**** Input for this task

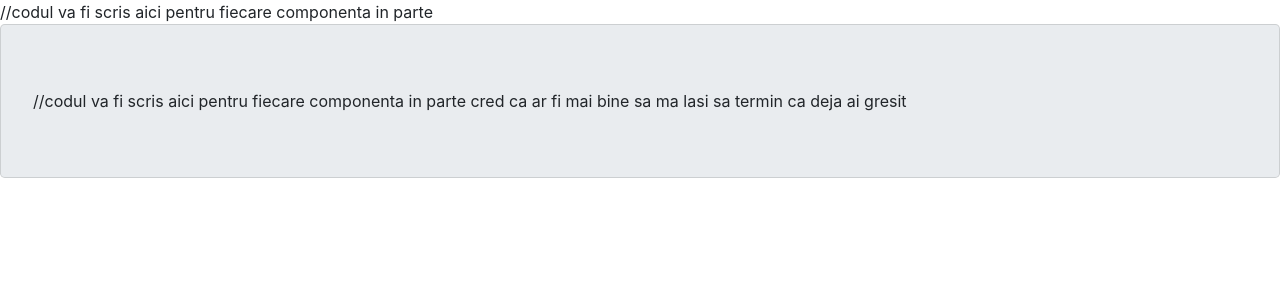
Repository: nicolasolo/bitesizecoding.space
Page: index.html
The author's editor kept a copy of each file at every save. The page is drawn from the files as they stood at one save, then again after the next save.
The browser window is 1280 px wide. The pictures show the whole page.

Above is the page before, as saved 2020-04-09 17:20:08.

After the next save:
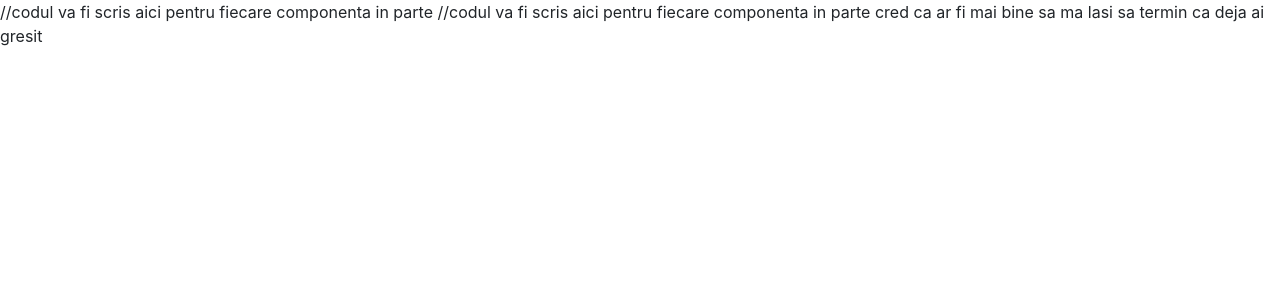
Saved 15 s later.
--- a/index.html
+++ b/index.html
@@ -12,7 +12,7 @@
 <header>
 <!-- Navbar-->
 //codul va fi scris aici pentru fiecare componenta in parte
-<div class="jumbotron card card-image"style=""
+
 <!-- Jumbotron -->
 //codul va fi scris aici pentru fiecare componenta in parte
 cred ca ar fi mai bine sa ma lasi sa termin ca deja ai gresit
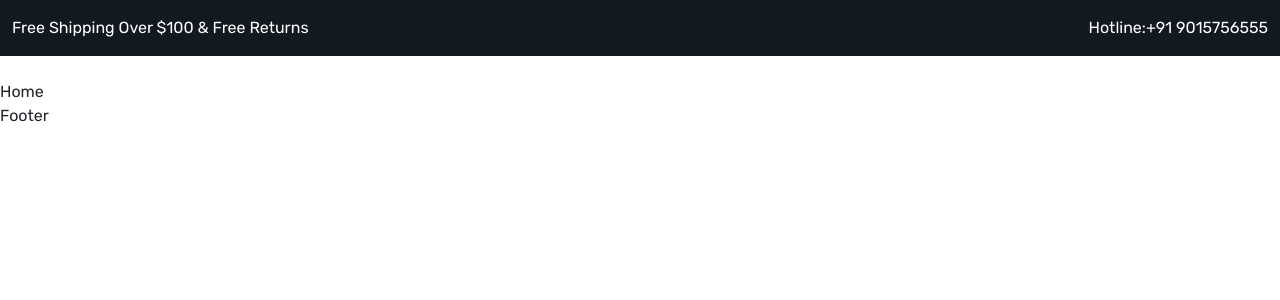
Repository: anamikatomar21/demo
Page: /
The author's editor kept a copy of each file at every save. The page is drawn from the files as they stood at one save, then again after a run of saves.
The browser window is 1280 px wide. The pictures show the whole page.
The project was rebuilt for these pictures with package versions that can differ from the ones it lists, and the page was loaded fresh each time. Also part of the build but not shown: src/pages/About.js, src/pages/Contact.js.

Above is the page before, as saved 2023-05-13 13:25:48.

After the next 2 saves:
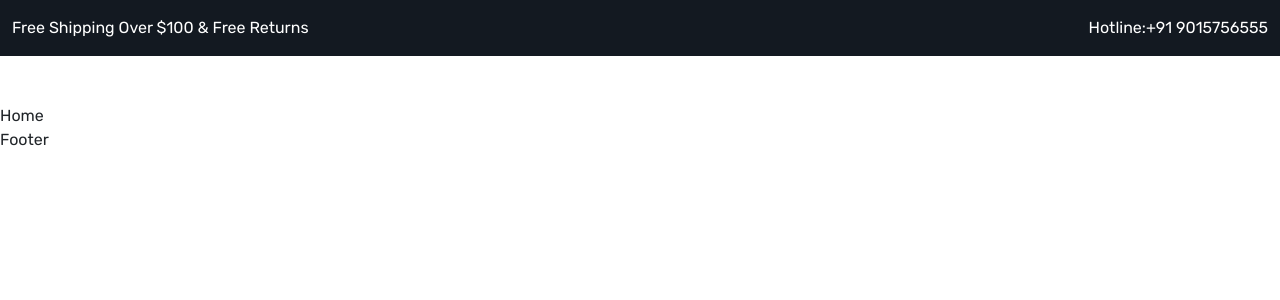
The 2 saves are shown as one change because they came seconds apart.
The last was saved 7 s later.
--- a/src/components/Header.js
+++ b/src/components/Header.js
@@ -27,12 +27,12 @@
       <header>
         <div className="container-xxl">
           <div className="row">
-            <div className="col-6">
+            <div className="col-2">
               <p className="text-white mb-0">
                 Free Shipping Over $100 & Free Returns
               </p>
             </div>
-            <div className="col-6">
+            <div className="col-5">
               <p className="text-end text-white mb-0">
                 Hotline:
                 <a href="tel:+91 9015756555" className="text-white">
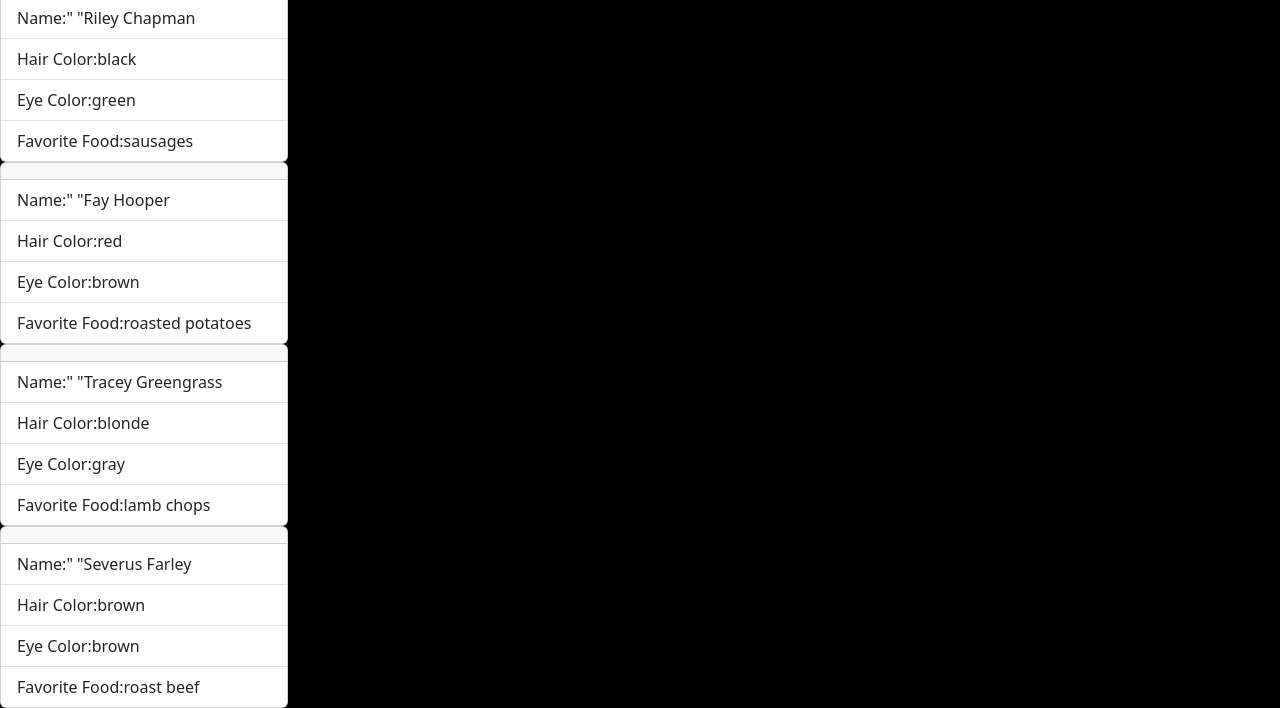
Repository: jontslater/INDIVIDUAL-PROJECT-sorting-hat
Page: index.html
These files come from the project's save history. The page is drawn as it stood at one moment and after the next save; the edit follows.
The browser window is 1280 px wide. The pictures show the part of the page from y = 541 to 1249 px (the page is 1249 px tall).
A picture or video elsewhere on the page could not be fetched, so the positions and the page height are approximate.

Above is the page before, as saved 2023-10-30 20:05:10.

### index.html
<!DOCTYPE html>
<html lang="en">
<head>
  <meta charset="UTF-8">
  <meta name="viewport" content="width=device-width, initial-scale=1.0">
  <title>SortingHat</title>

  <link href="https://cdn.jsdelivr.net/npm/bootstrap@5.3.2/dist/css/bootstrap.min.css" rel="stylesheet" integrity="sha384-T3c6CoIi6uLrA9TneNEoa7RxnatzjcDSCmG1MXxSR1GAsXEV/Dwwykc2MPK8M2HN" crossorigin="anonymous">
  <link rel="stylesheet" href="main.css">
</head>
<body>
  <div class="card">
    <div class="card-header">
      <img src="https://media.tenor.com/vkDuuNm40XoAAAAd/hogwarts-legacy-warner-bros-interactive-entertainment.gif" alt="">
    </div>
    <div class="card-body">
      <h5 class="card-title">Hello, I am the sorting hat!</h5>
      <p class="card-text">Right. Right then. Hmmmm. Right.... You are going to house .... </p>
      <button id="btn">Click here</button>
      <form id="form" class="names">
       <input type="text" id="firstLast" />First Name
       <input type="text" id="firstLast" />Last Name
       <input type="text" id="firstLast" />Hair color
       <input type="text" id="firstLast" />Eye color
       <input type="text" id="firstLast" />Favorite food
       <button type="submit" class="btn btn-primary">Enter House</button>
     </form>

    </div>
  </div>



  <div>

  </div>



  <div id="app"></div>

  <script src="https://cdn.jsdelivr.net/npm/bootstrap@5.3.2/dist/js/bootstrap.bundle.min.js" integrity="sha384-C6RzsynM9kWDrMNeT87bh95OGNyZPhcTNXj1NW7RuBCsyN/o0jlpcV8Qyq46cDfL" crossorigin="anonymous"></script>
  <script src="main.js"></script>
</body>
</html>

### main.js
const students =[
  {
    id: 1,
    firstName: "Riley",
    lastName: "Chapman",
    hairColor: "black",
    eyeColor: "green",
    favoriteFood: "sausages",
  },
  {
    id: 2,
    firstName: "Fay",
    lastName: "Hooper",
    hairColor: "red",
    eyeColor: "brown",
    favoriteFood: "roasted potatoes",
  },
  {
    id: 3,
    firstName: "Tracey",
    lastName: "Greengrass",
    hairColor: "blonde",
    eyeColor: "gray",
    favoriteFood: "lamb chops",
  },
  {
    id: 3,
    firstName: "Severus",
    lastName: "Farley",
    hairColor: "brown",
    eyeColor: "brown",
    favoriteFood: "roast beef",
  }
]
const app = document.querySelector("#app");
const btn = document.querySelector("#btn");

const renderToDom = (Students) =>{

  let domString = "";

  for(let student of students){

    domString += `<div class="card" style="width: 18rem;">
    <div class="card-header">
    </div>
    <ul class="list-group list-group-flush">

       <li class="list-group-item">Name:"   "${student.firstName} ${student.lastName}
      <li class="list-group-item">Hair Color:${student.hairColor}
      <li class="list-group-item">Eye Color:${student.eyeColor}
      <li class="list-group-item">Favorite Food:${student.favoriteFood}
    </ul>
  </div>`
  }
  const app = document.querySelector("#app")
  app.innerHTML = domString
}

renderToDom(students)

btn.addEventListener("click", () => {
  const form = document.querySelector("form");

  if(form.style.display === "none"){
    form.style.display = "block";
  }else{
    form.style.display = "none";
  }
});

const form = document.querySelector("form");

const createStudent = (event) => {
  event.preventDefault();

  const newStudent = {
    id: students.length +1,
    firstName: document.querySelector("#firstName").value,
    lastName: document.querySelector("#lastName").value,
    hairColor: document.querySelector("hairColor").value,
    eyeColor: document.querySelector("#eyeColor").value,
    favoriteFood: document.querySelector("#favoriteFood").value,
  }
  students.push(newStudent);
  renderToDom(students);
  form.reset();
}
form.addEventListener("submit", createStudent)

Loaded but not shown: main.css (common file)

After the next save:
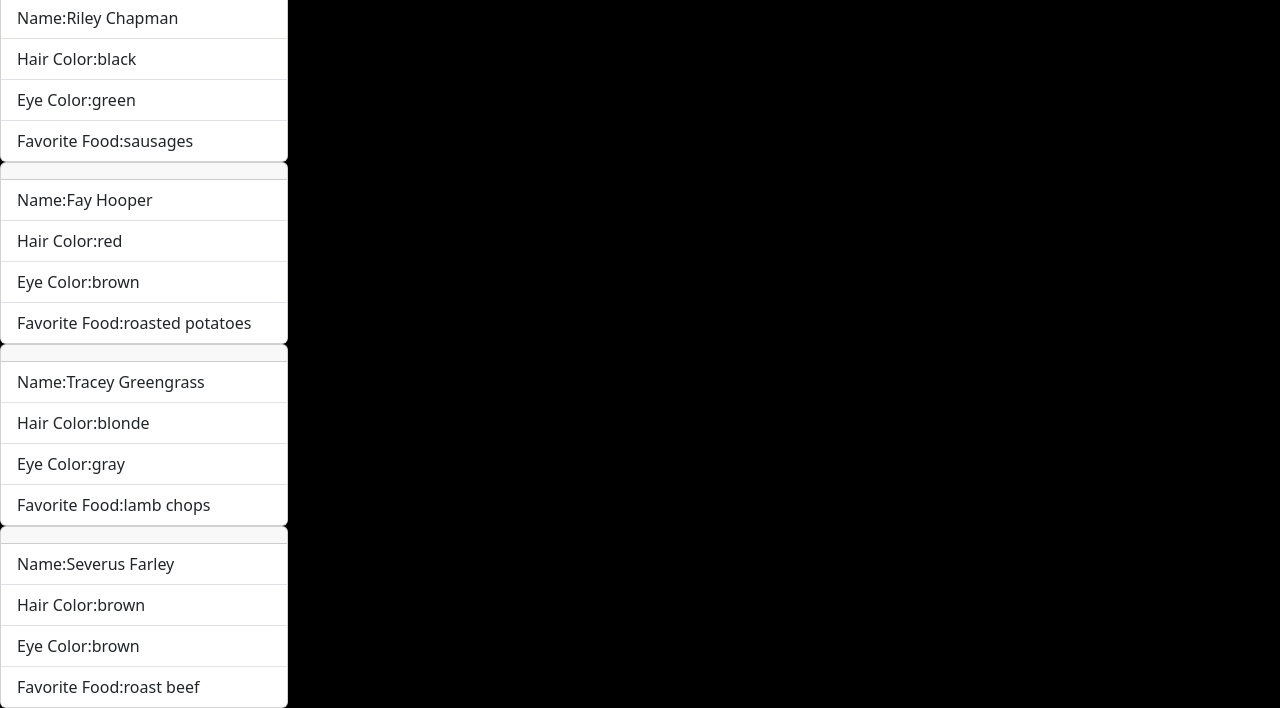
Saved 13 s later.
--- a/main.js
+++ b/main.js
@@ -46,7 +46,7 @@
     </div>
     <ul class="list-group list-group-flush">
 
-       <li class="list-group-item">Name:"   "${student.firstName} ${student.lastName}
+       <li class="list-group-item">Name:${  student.firstName} ${student.lastName}
       <li class="list-group-item">Hair Color:${student.hairColor}
       <li class="list-group-item">Eye Color:${student.eyeColor}
       <li class="list-group-item">Favorite Food:${student.favoriteFood}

********

• Assigned task
Go through the material above and print all of it exactly, except the pictures.

• Solved problem
Repository: nicolasolo/bitesizecoding.space
Page: index.html
The author's editor kept a copy of each file at every save. The page is drawn from the files as they stood at one save, then again after the next save.
The browser window is 1280 px wide. The pictures show the whole page.

Above is the page before, as saved 2020-04-09 17:20:08.

After the next save:
Saved 15 s later.
--- a/index.html
+++ b/index.html
@@ -12,7 +12,7 @@
 <header>
 <!-- Navbar-->
 //codul va fi scris aici pentru fiecare componenta in parte
-<div class="jumbotron card card-image"style=""
+
 <!-- Jumbotron -->
 //codul va fi scris aici pentru fiecare componenta in parte
 cred ca ar fi mai bine sa ma lasi sa termin ca deja ai gresit
Repository: anamikatomar21/demo
Page: /
The author's editor kept a copy of each file at every save. The page is drawn from the files as they stood at one save, then again after a run of saves.
The browser window is 1280 px wide. The pictures show the whole page.
The project was rebuilt for these pictures with package versions that can differ from the ones it lists, and the page was loaded fresh each time. Also part of the build but not shown: src/pages/About.js, src/pages/Contact.js.

Above is the page before, as saved 2023-05-13 13:25:48.

After the next 2 saves:
The 2 saves are shown as one change because they came seconds apart.
The last was saved 7 s later.
--- a/src/components/Header.js
+++ b/src/components/Header.js
@@ -27,12 +27,12 @@
       <header>
         <div className="container-xxl">
           <div className="row">
-            <div className="col-6">
+            <div className="col-2">
               <p className="text-white mb-0">
                 Free Shipping Over $100 & Free Returns
               </p>
             </div>
-            <div className="col-6">
+            <div className="col-5">
               <p className="text-end text-white mb-0">
                 Hotline:
                 <a href="tel:+91 9015756555" className="text-white">
Repository: jontslater/INDIVIDUAL-PROJECT-sorting-hat
Page: index.html
These files come from the project's save history. The page is drawn as it stood at one moment and after the next save; the edit follows.
The browser window is 1280 px wide. The pictures show the part of the page from y = 541 to 1249 px (the page is 1249 px tall).
A picture or video elsewhere on the page could not be fetched, so the positions and the page height are approximate.

Above is the page before, as saved 2023-10-30 20:05:10.

### index.html
<!DOCTYPE html>
<html lang="en">
<head>
  <meta charset="UTF-8">
  <meta name="viewport" content="width=device-width, initial-scale=1.0">
  <title>SortingHat</title>

  <link href="https://cdn.jsdelivr.net/npm/bootstrap@5.3.2/dist/css/bootstrap.min.css" rel="stylesheet" integrity="sha384-T3c6CoIi6uLrA9TneNEoa7RxnatzjcDSCmG1MXxSR1GAsXEV/Dwwykc2MPK8M2HN" crossorigin="anonymous">
  <link rel="stylesheet" href="main.css">
</head>
<body>
  <div class="card">
    <div class="card-header">
      <img src="https://media.tenor.com/vkDuuNm40XoAAAAd/hogwarts-legacy-warner-bros-interactive-entertainment.gif" alt="">
    </div>
    <div class="card-body">
      <h5 class="card-title">Hello, I am the sorting hat!</h5>
      <p class="card-text">Right. Right then. Hmmmm. Right.... You are going to house .... </p>
      <button id="btn">Click here</button>
      <form id="form" class="names">
       <input type="text" id="firstLast" />First Name
       <input type="text" id="firstLast" />Last Name
       <input type="text" id="firstLast" />Hair color
       <input type="text" id="firstLast" />Eye color
       <input type="text" id="firstLast" />Favorite food
       <button type="submit" class="btn btn-primary">Enter House</button>
     </form>

    </div>
  </div>



  <div>

  </div>



  <div id="app"></div>

  <script src="https://cdn.jsdelivr.net/npm/bootstrap@5.3.2/dist/js/bootstrap.bundle.min.js" integrity="sha384-C6RzsynM9kWDrMNeT87bh95OGNyZPhcTNXj1NW7RuBCsyN/o0jlpcV8Qyq46cDfL" crossorigin="anonymous"></script>
  <script src="main.js"></script>
</body>
</html>

### main.js
const students =[
  {
    id: 1,
    firstName: "Riley",
    lastName: "Chapman",
    hairColor: "black",
    eyeColor: "green",
    favoriteFood: "sausages",
  },
  {
    id: 2,
    firstName: "Fay",
    lastName: "Hooper",
    hairColor: "red",
    eyeColor: "brown",
    favoriteFood: "roasted potatoes",
  },
  {
    id: 3,
    firstName: "Tracey",
    lastName: "Greengrass",
    hairColor: "blonde",
    eyeColor: "gray",
    favoriteFood: "lamb chops",
  },
  {
    id: 3,
    firstName: "Severus",
    lastName: "Farley",
    hairColor: "brown",
    eyeColor: "brown",
    favoriteFood: "roast beef",
  }
]
const app = document.querySelector("#app");
const btn = document.querySelector("#btn");

const renderToDom = (Students) =>{

  let domString = "";

  for(let student of students){

    domString += `<div class="card" style="width: 18rem;">
    <div class="card-header">
    </div>
    <ul class="list-group list-group-flush">

       <li class="list-group-item">Name:"   "${student.firstName} ${student.lastName}
      <li class="list-group-item">Hair Color:${student.hairColor}
      <li class="list-group-item">Eye Color:${student.eyeColor}
      <li class="list-group-item">Favorite Food:${student.favoriteFood}
    </ul>
  </div>`
  }
  const app = document.querySelector("#app")
  app.innerHTML = domString
}

renderToDom(students)

btn.addEventListener("click", () => {
  const form = document.querySelector("form");

  if(form.style.display === "none"){
    form.style.display = "block";
  }else{
    form.style.display = "none";
  }
});

const form = document.querySelector("form");

const createStudent = (event) => {
  event.preventDefault();

  const newStudent = {
    id: students.length +1,
    firstName: document.querySelector("#firstName").value,
    lastName: document.querySelector("#lastName").value,
    hairColor: document.querySelector("hairColor").value,
    eyeColor: document.querySelector("#eyeColor").value,
    favoriteFood: document.querySelector("#favoriteFood").value,
  }
  students.push(newStudent);
  renderToDom(students);
  form.reset();
}
form.addEventListener("submit", createStudent)

Loaded but not shown: main.css (common file)

After the next save:
Saved 13 s later.
--- a/main.js
+++ b/main.js
@@ -46,7 +46,7 @@
     </div>
     <ul class="list-group list-group-flush">
 
-       <li class="list-group-item">Name:"   "${student.firstName} ${student.lastName}
+       <li class="list-group-item">Name:${  student.firstName} ${student.lastName}
       <li class="list-group-item">Hair Color:${student.hairColor}
       <li class="list-group-item">Eye Color:${student.eyeColor}
       <li class="list-group-item">Favorite Food:${student.favoriteFood}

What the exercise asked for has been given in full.